How to complete this task
Which lines of the listing below contain the word "itself"? Copy each of them.
──────────
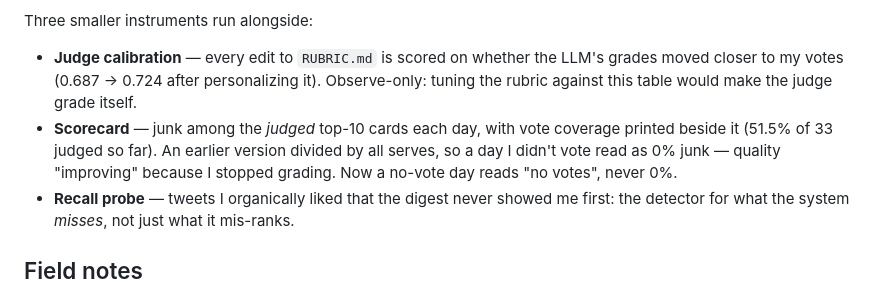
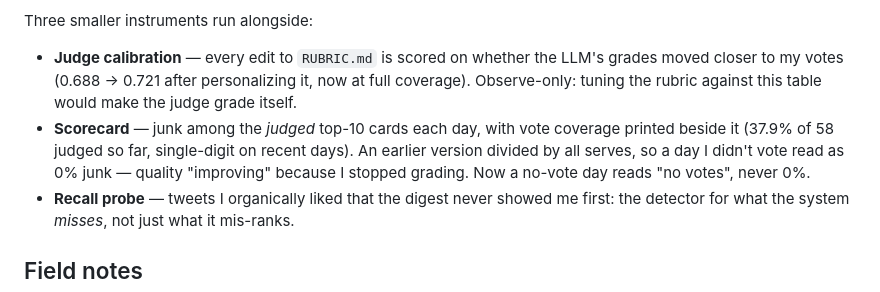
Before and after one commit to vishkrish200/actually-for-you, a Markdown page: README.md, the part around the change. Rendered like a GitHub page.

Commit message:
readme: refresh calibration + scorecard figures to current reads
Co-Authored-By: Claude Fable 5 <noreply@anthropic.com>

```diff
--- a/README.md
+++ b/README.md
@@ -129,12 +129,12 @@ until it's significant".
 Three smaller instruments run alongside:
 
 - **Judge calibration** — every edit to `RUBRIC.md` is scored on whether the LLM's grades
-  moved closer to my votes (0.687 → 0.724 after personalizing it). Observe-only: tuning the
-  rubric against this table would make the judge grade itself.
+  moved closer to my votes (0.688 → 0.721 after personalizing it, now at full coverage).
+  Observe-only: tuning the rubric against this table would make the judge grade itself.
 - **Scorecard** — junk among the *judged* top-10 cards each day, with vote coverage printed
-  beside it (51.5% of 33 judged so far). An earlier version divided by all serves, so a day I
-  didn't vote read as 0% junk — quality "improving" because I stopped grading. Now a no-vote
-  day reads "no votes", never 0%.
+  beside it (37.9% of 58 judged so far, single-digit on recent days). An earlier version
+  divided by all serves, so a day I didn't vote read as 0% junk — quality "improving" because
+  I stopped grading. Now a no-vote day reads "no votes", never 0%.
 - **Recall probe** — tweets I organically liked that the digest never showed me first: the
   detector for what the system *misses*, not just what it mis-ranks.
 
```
──────────
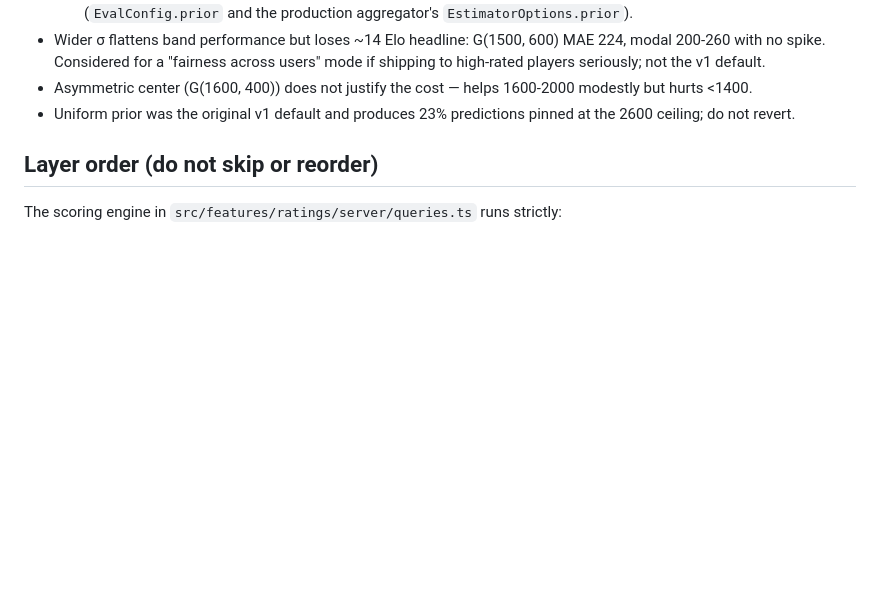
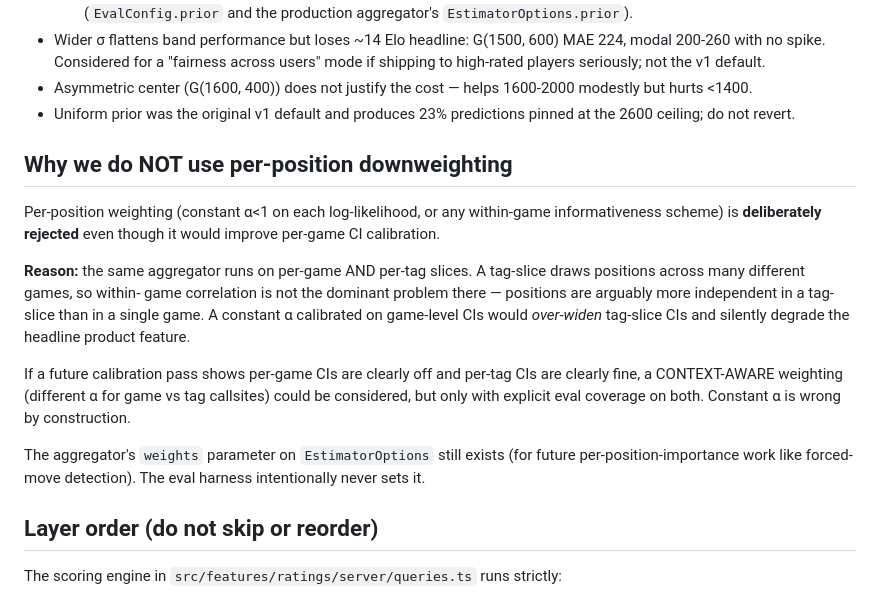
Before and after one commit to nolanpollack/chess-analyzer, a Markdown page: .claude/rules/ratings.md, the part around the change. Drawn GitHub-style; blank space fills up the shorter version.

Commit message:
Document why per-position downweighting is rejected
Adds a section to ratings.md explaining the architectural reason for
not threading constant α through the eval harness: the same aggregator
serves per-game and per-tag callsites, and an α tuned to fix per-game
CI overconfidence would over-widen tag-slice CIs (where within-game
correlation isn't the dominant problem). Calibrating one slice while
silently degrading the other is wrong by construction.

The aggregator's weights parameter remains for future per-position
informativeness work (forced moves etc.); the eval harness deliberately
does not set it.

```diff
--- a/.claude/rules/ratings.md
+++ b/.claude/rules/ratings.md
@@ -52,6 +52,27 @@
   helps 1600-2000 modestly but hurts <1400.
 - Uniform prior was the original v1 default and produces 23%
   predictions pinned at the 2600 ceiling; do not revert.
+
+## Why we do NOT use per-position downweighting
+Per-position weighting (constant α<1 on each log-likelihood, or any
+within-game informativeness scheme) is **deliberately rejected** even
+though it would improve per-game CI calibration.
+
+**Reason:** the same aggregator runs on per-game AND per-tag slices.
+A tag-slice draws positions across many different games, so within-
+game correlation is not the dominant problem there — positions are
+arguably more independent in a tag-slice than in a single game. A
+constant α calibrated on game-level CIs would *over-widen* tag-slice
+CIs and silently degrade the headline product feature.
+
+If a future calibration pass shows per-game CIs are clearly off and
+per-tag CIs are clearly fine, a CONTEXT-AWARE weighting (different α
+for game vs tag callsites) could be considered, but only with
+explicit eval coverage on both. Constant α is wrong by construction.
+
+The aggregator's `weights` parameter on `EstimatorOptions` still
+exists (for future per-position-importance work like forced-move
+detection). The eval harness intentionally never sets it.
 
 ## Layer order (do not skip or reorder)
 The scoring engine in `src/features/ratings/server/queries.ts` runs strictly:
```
──────────
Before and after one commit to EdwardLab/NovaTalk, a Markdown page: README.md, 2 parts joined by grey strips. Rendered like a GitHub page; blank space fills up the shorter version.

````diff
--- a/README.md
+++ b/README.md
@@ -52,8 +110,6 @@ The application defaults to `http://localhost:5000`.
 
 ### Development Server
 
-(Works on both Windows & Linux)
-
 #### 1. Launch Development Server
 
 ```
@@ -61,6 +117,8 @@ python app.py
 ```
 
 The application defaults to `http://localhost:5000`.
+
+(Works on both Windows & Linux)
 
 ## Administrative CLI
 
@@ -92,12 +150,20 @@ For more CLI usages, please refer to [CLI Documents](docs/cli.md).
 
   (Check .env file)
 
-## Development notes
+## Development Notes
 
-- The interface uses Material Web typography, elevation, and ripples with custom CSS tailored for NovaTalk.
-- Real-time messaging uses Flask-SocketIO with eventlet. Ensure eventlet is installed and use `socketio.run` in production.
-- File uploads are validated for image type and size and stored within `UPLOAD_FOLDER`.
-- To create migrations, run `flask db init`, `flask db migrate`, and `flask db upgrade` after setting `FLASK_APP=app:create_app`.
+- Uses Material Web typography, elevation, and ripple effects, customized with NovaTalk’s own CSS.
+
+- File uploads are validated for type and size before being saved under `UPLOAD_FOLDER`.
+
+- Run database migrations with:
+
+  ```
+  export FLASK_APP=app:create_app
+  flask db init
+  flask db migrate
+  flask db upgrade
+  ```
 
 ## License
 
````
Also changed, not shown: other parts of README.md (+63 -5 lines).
──────────
Answer area
-  rubric against this table would make the judge grade itself.
+  Observe-only: tuning the rubric against this table would make the judge grade itself.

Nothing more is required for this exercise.